Write out every line of the material as it stands, apart from the pictures.

######

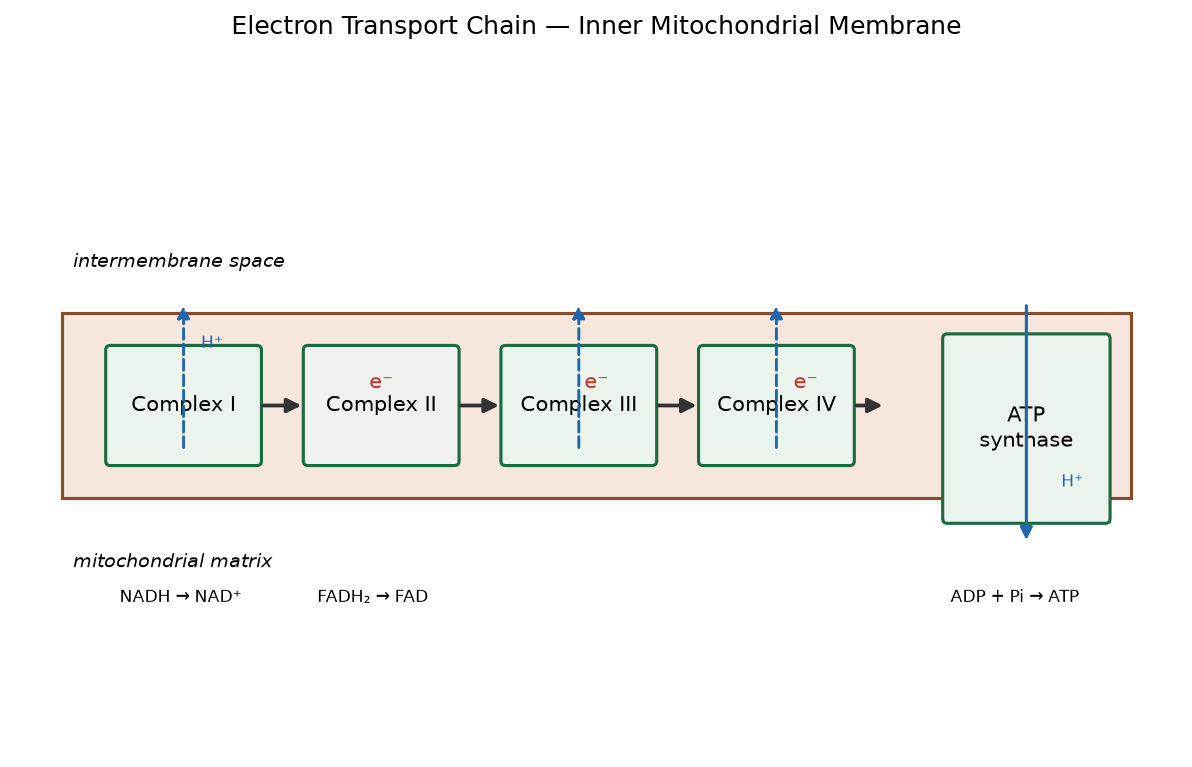
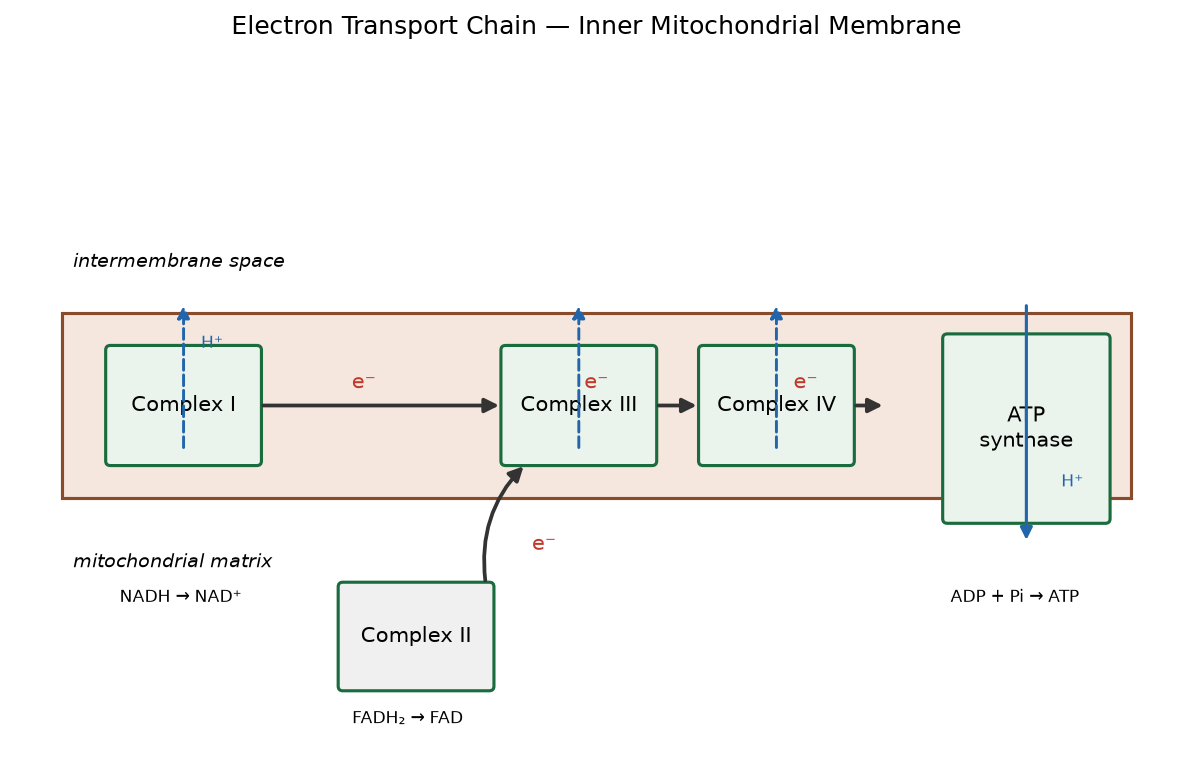
fix: correct 3 scientific errors found in second-pass image review
Second-pass review (before Storage upload) of all 10 generated stimulus
images found 3 real errors, now fixed and regenerated:

- APBIO-FRQ-S-008 (replication fork): fork-movement arrow pointed away
  from the still-paired parental strands into the already-unwound region
  -- backwards, since a fork only advances into unreplicated DNA.
- APBIO-FRQ-S-014 (ETC): a direct Complex I -> Complex II arrow implied a
  single sequential pathway. They're independent parallel entry points
  (NADH and FADH2 respectively) that both feed Complex III.
- APBIO-FRQ-S-015 (lac operon): an arrow from lacI into the operon's
  Promoter box implied a functional link between the two separate
  promoters.

The other 7 images were re-checked in the same pass and are correct.

Claude-Session: https://claude.ai/code/session_01W977cjFn8xChHERMNjbzzA

Changed region(s): [[0.2794, 0.5997, 0.4656, 0.9596], [0.2173, 0.4498, 0.4035, 0.6297]]

diff --git a/docs/research/ap_biology_stimulus_images_2026_07_12/generate.py b/docs/research/ap_biology_stimulus_images_2026_07_12/generate.py
@@ -15,7 +15,7 @@ from matplotlib.patches import FancyArrowPatch, FancyBboxPatch, Circle, Rectangl
 import numpy as np
 import os
 
-OUT = "/tmp/claude-0/-home-user-Cramapple/8364fa9b-b863-5e1c-98b0-196ba700bf15/scratchpad/bio_images"
+OUT = "/tmp/claude-0/-home-user-Cramapple/3e29b1b2-7240-5e27-87a6-445902996b54/scratchpad/bio_images"
 os.makedirs(OUT, exist_ok=True)
 
 plt.rcParams.update({
@@ -247,8 +247,13 @@ def s008():
     ax.text(6.6, 1.15, "lagging strand\n(Okazaki fragments)", fontsize=8, ha="center", color="#c0392b")
     _box(ax, 5.0, 0.55, 1.3, 0.55, "DNA pol", fc="#fbe6e6", fontsize=8)
 
-    _arrow(ax, (4.2, 4.0), (4.6, 4.0))
-    ax.text(4.3, 3.55, "fork\nmovement", fontsize=7, ha="center")
+    # Fork moves INTO the still-unopened parental duplex (left) -- the
+    # leading/lagging strands to the right are already-unwound territory
+    # the fork has passed through, so the arrow must point left, not right.
+    # (Confirmed wrong in the original render: arrow pointed away from the
+    # intact duplex and into the already-replicated region.)
+    _arrow(ax, (3.35, 4.0), (2.95, 4.0))
+    ax.text(3.15, 3.55, "fork\nmovement", fontsize=7, ha="center")
 
     save(fig, "APBIO-FRQ-S-008.png")
 
@@ -308,22 +313,29 @@ def s014():
     ax.text(0.5, 4.2, "intermembrane space", fontsize=9, style="italic")
     ax.text(0.5, 1.6, "mitochondrial matrix", fontsize=9, style="italic")
 
+    # Complex I and Complex II are INDEPENDENT, parallel entry points into
+    # the chain (from NADH and FADH2 respectively) -- they do not feed into
+    # each other. Both hand electrons to Complex III. The original render
+    # drew a direct Complex I -> Complex II arrow, wrongly implying a single
+    # sequential I-II-III-IV pathway; fixed by moving Complex II off the
+    # main row with its own separate arrow into Complex III.
     _box(ax, 0.8, 2.5, 1.3, 1.0, "Complex I")
-    _box(ax, 2.5, 2.5, 1.3, 1.0, "Complex II", fc="#f0f0f0")
     _box(ax, 4.2, 2.5, 1.3, 1.0, "Complex III")
     _box(ax, 5.9, 2.5, 1.3, 1.0, "Complex IV")
     _box(ax, 8.0, 2.0, 1.4, 1.6, "ATP\nsynthase")
+    _box(ax, 2.8, 0.55, 1.3, 0.9, "Complex II", fc="#f0f0f0")
 
     ax.text(0.9, 1.3, "NADH → NAD⁺", fontsize=8)
-    ax.text(2.6, 1.3, "FADH₂ → FAD", fontsize=8)
+    ax.text(2.9, 0.25, "FADH₂ → FAD", fontsize=8)
 
-    _arrow(ax, (2.1, 3.0), (2.5, 3.0))
-    _arrow(ax, (3.8, 3.0), (4.2, 3.0))
+    _arrow(ax, (2.1, 3.0), (4.2, 3.0))
     _arrow(ax, (5.5, 3.0), (5.9, 3.0))
     _arrow(ax, (7.2, 3.0), (7.5, 3.0))
-    ax.text(3.15, 3.15, "e⁻", color="#c0392b", fontsize=10, ha="center")
+    _arrow(ax, (4.05, 1.45), (4.4, 2.5), connectionstyle="arc3,rad=-0.25")
+    ax.text(3.0, 3.15, "e⁻", color="#c0392b", fontsize=10, ha="center")
     ax.text(5.0, 3.15, "e⁻", color="#c0392b", fontsize=10, ha="center")
     ax.text(6.8, 3.15, "e⁻", color="#c0392b", fontsize=10, ha="center")
+    ax.text(4.55, 1.75, "e⁻", color="#c0392b", fontsize=10, ha="center")
 
     for x in (1.45, 4.85, 6.55):
         ax.annotate("", xy=(x, 3.9), xytext=(x, 2.6),
@@ -348,10 +360,14 @@ def s015():
     ax.axis("off")
     ax.set_title("The lac Operon", fontsize=13, pad=12)
 
-    # regulatory gene lacI with own promoter
+    # regulatory gene lacI, transcribed from its own separate promoter --
+    # NOT the operon's Promoter box a few pixels to the right. The original
+    # render drew an arrow from lacI straight into that Promoter box, which
+    # visually implied a functional link between the two (as if lacI's
+    # transcription fed into starting the operon); replaced with a small
+    # self-contained annotation above lacI instead, with no connecting line.
     _box(ax, 0.4, 3.7, 1.6, 0.8, "lacI\n(regulatory gene)", fc="#eaf3ec", fontsize=8)
-    _arrow(ax, (2.0, 4.1), (2.4, 4.1))
-    ax.text(2.05, 4.35, "own\npromoter", fontsize=6, ha="center")
+    ax.text(1.2, 4.7, "(has its own separate promoter,\nnot shown)", fontsize=6, ha="center", style="italic")
 
     # repressor protein produced
     ax.add_patch(Circle((1.2, 2.3), 0.4, facecolor="#f2c14e", edgecolor="#333"))

diff --git a/docs/research/ap_biology_stimulus_images_2026_07_12/README.md b/docs/research/ap_biology_stimulus_images_2026_07_12/README.md
@@ -66,6 +66,25 @@ before this directory was written (see the corresponding activity log
 entry for the review notes, e.g. Complex II correctly shown without proton
 pumping, ETC/GPCR pathway order, replication fork topology).
 
+**2026-07-19 second-pass review (before Storage upload) found 3 real
+errors in the initial batch, since fixed and regenerated:**
+
+- `APBIO-FRQ-S-008` (replication fork): the "fork movement" arrow pointed
+  *away* from the still-paired parental strands and into the
+  already-unwound leading/lagging-strand region — backwards, since a fork
+  can only advance into unreplicated DNA. Arrow direction corrected.
+- `APBIO-FRQ-S-014` (ETC): drew a direct Complex I → Complex II arrow,
+  implying a single sequential I→II→III→IV pathway. Complex I and Complex
+  II are independent, parallel entry points (from NADH and FADH₂
+  respectively) that both feed Complex III — they don't feed each other.
+  Complex II moved off the main row with its own arrow into Complex III.
+- `APBIO-FRQ-S-015` (lac operon): an arrow ran from `lacI` directly into
+  the operon's `Promoter` box, visually implying a functional link between
+  lacI's own promoter and the operon's promoter. Replaced with a
+  standalone annotation on `lacI`, no connecting line.
+
+The other 7 images were re-checked in the same pass and found correct.
+
 ## Remaining steps once tool access is restored
 
 1. **Apply migration** `supabase/migrations/202607121001_add_stimulus_image_path.sql`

######

• Exercise output:
fix: correct 3 scientific errors found in second-pass image review
Second-pass review (before Storage upload) of all 10 generated stimulus
images found 3 real errors, now fixed and regenerated:

- APBIO-FRQ-S-008 (replication fork): fork-movement arrow pointed away
  from the still-paired parental strands into the already-unwound region
  -- backwards, since a fork only advances into unreplicated DNA.
- APBIO-FRQ-S-014 (ETC): a direct Complex I -> Complex II arrow implied a
  single sequential pathway. They're independent parallel entry points
  (NADH and FADH2 respectively) that both feed Complex III.
- APBIO-FRQ-S-015 (lac operon): an arrow from lacI into the operon's
  Promoter box implied a functional link between the two separate
  promoters.

The other 7 images were re-checked in the same pass and are correct.

Claude-Session: https://claude.ai/code/session_01W977cjFn8xChHERMNjbzzA

Changed region(s): [[0.2794, 0.5997, 0.4656, 0.9596], [0.2173, 0.4498, 0.4035, 0.6297]]

diff --git a/docs/research/ap_biology_stimulus_images_2026_07_12/generate.py b/docs/research/ap_biology_stimulus_images_2026_07_12/generate.py
@@ -15,7 +15,7 @@ from matplotlib.patches import FancyArrowPatch, FancyBboxPatch, Circle, Rectangl
 import numpy as np
 import os
 
-OUT = "/tmp/claude-0/-home-user-Cramapple/8364fa9b-b863-5e1c-98b0-196ba700bf15/scratchpad/bio_images"
+OUT = "/tmp/claude-0/-home-user-Cramapple/3e29b1b2-7240-5e27-87a6-445902996b54/scratchpad/bio_images"
 os.makedirs(OUT, exist_ok=True)
 
 plt.rcParams.update({
@@ -247,8 +247,13 @@ def s008():
     ax.text(6.6, 1.15, "lagging strand\n(Okazaki fragments)", fontsize=8, ha="center", color="#c0392b")
     _box(ax, 5.0, 0.55, 1.3, 0.55, "DNA pol", fc="#fbe6e6", fontsize=8)
 
-    _arrow(ax, (4.2, 4.0), (4.6, 4.0))
-    ax.text(4.3, 3.55, "fork\nmovement", fontsize=7, ha="center")
+    # Fork moves INTO the still-unopened parental duplex (left) -- the
+    # leading/lagging strands to the right are already-unwound territory
+    # the fork has passed through, so the arrow must point left, not right.
+    # (Confirmed wrong in the original render: arrow pointed away from the
+    # intact duplex and into the already-replicated region.)
+    _arrow(ax, (3.35, 4.0), (2.95, 4.0))
+    ax.text(3.15, 3.55, "fork\nmovement", fontsize=7, ha="center")
 
     save(fig, "APBIO-FRQ-S-008.png")
 
@@ -308,22 +313,29 @@ def s014():
     ax.text(0.5, 4.2, "intermembrane space", fontsize=9, style="italic")
     ax.text(0.5, 1.6, "mitochondrial matrix", fontsize=9, style="italic")
 
+    # Complex I and Complex II are INDEPENDENT, parallel entry points into
+    # the chain (from NADH and FADH2 respectively) -- they do not feed into
+    # each other. Both hand electrons to Complex III. The original render
+    # drew a direct Complex I -> Complex II arrow, wrongly implying a single
+    # sequential I-II-III-IV pathway; fixed by moving Complex II off the
+    # main row with its own separate arrow into Complex III.
     _box(ax, 0.8, 2.5, 1.3, 1.0, "Complex I")
-    _box(ax, 2.5, 2.5, 1.3, 1.0, "Complex II", fc="#f0f0f0")
     _box(ax, 4.2, 2.5, 1.3, 1.0, "Complex III")
     _box(ax, 5.9, 2.5, 1.3, 1.0, "Complex IV")
     _box(ax, 8.0, 2.0, 1.4, 1.6, "ATP\nsynthase")
+    _box(ax, 2.8, 0.55, 1.3, 0.9, "Complex II", fc="#f0f0f0")
 
     ax.text(0.9, 1.3, "NADH → NAD⁺", fontsize=8)
-    ax.text(2.6, 1.3, "FADH₂ → FAD", fontsize=8)
+    ax.text(2.9, 0.25, "FADH₂ → FAD", fontsize=8)
 
-    _arrow(ax, (2.1, 3.0), (2.5, 3.0))
-    _arrow(ax, (3.8, 3.0), (4.2, 3.0))
+    _arrow(ax, (2.1, 3.0), (4.2, 3.0))
     _arrow(ax, (5.5, 3.0), (5.9, 3.0))
     _arrow(ax, (7.2, 3.0), (7.5, 3.0))
-    ax.text(3.15, 3.15, "e⁻", color="#c0392b", fontsize=10, ha="center")
+    _arrow(ax, (4.05, 1.45), (4.4, 2.5), connectionstyle="arc3,rad=-0.25")
+    ax.text(3.0, 3.15, "e⁻", color="#c0392b", fontsize=10, ha="center")
     ax.text(5.0, 3.15, "e⁻", color="#c0392b", fontsize=10, ha="center")
     ax.text(6.8, 3.15, "e⁻", color="#c0392b", fontsize=10, ha="center")
+    ax.text(4.55, 1.75, "e⁻", color="#c0392b", fontsize=10, ha="center")
 
     for x in (1.45, 4.85, 6.55):
         ax.annotate("", xy=(x, 3.9), xytext=(x, 2.6),
@@ -348,10 +360,14 @@ def s015():
     ax.axis("off")
     ax.set_title("The lac Operon", fontsize=13, pad=12)
 
-    # regulatory gene lacI with own promoter
+    # regulatory gene lacI, transcribed from its own separate promoter --
+    # NOT the operon's Promoter box a few pixels to the right. The original
+    # render drew an arrow from lacI straight into that Promoter box, which
+    # visually implied a functional link between the two (as if lacI's
+    # transcription fed into starting the operon); replaced with a small
+    # self-contained annotation above lacI instead, with no connecting line.
     _box(ax, 0.4, 3.7, 1.6, 0.8, "lacI\n(regulatory gene)", fc="#eaf3ec", fontsize=8)
-    _arrow(ax, (2.0, 4.1), (2.4, 4.1))
-    ax.text(2.05, 4.35, "own\npromoter", fontsize=6, ha="center")
+    ax.text(1.2, 4.7, "(has its own separate promoter,\nnot shown)", fontsize=6, ha="center", style="italic")
 
     # repressor protein produced
     ax.add_patch(Circle((1.2, 2.3), 0.4, facecolor="#f2c14e", edgecolor="#333"))

diff --git a/docs/research/ap_biology_stimulus_images_2026_07_12/README.md b/docs/research/ap_biology_stimulus_images_2026_07_12/README.md
@@ -66,6 +66,25 @@ before this directory was written (see the corresponding activity log
 entry for the review notes, e.g. Complex II correctly shown without proton
 pumping, ETC/GPCR pathway order, replication fork topology).
 
+**2026-07-19 second-pass review (before Storage upload) found 3 real
+errors in the initial batch, since fixed and regenerated:**
+
+- `APBIO-FRQ-S-008` (replication fork): the "fork movement" arrow pointed
+  *away* from the still-paired parental strands and into the
+  already-unwound leading/lagging-strand region — backwards, since a fork
+  can only advance into unreplicated DNA. Arrow direction corrected.
+- `APBIO-FRQ-S-014` (ETC): drew a direct Complex I → Complex II arrow,
+  implying a single sequential I→II→III→IV pathway. Complex I and Complex
+  II are independent, parallel entry points (from NADH and FADH₂
+  respectively) that both feed Complex III — they don't feed each other.
+  Complex II moved off the main row with its own arrow into Complex III.
+- `APBIO-FRQ-S-015` (lac operon): an arrow ran from `lacI` directly into
+  the operon's `Promoter` box, visually implying a functional link between
+  lacI's own promoter and the operon's promoter. Replaced with a
+  standalone annotation on `lacI`, no connecting line.
+
+The other 7 images were re-checked in the same pass and found correct.
+
 ## Remaining steps once tool access is restored
 
 1. **Apply migration** `supabase/migrations/202607121001_add_stimulus_image_path.sql`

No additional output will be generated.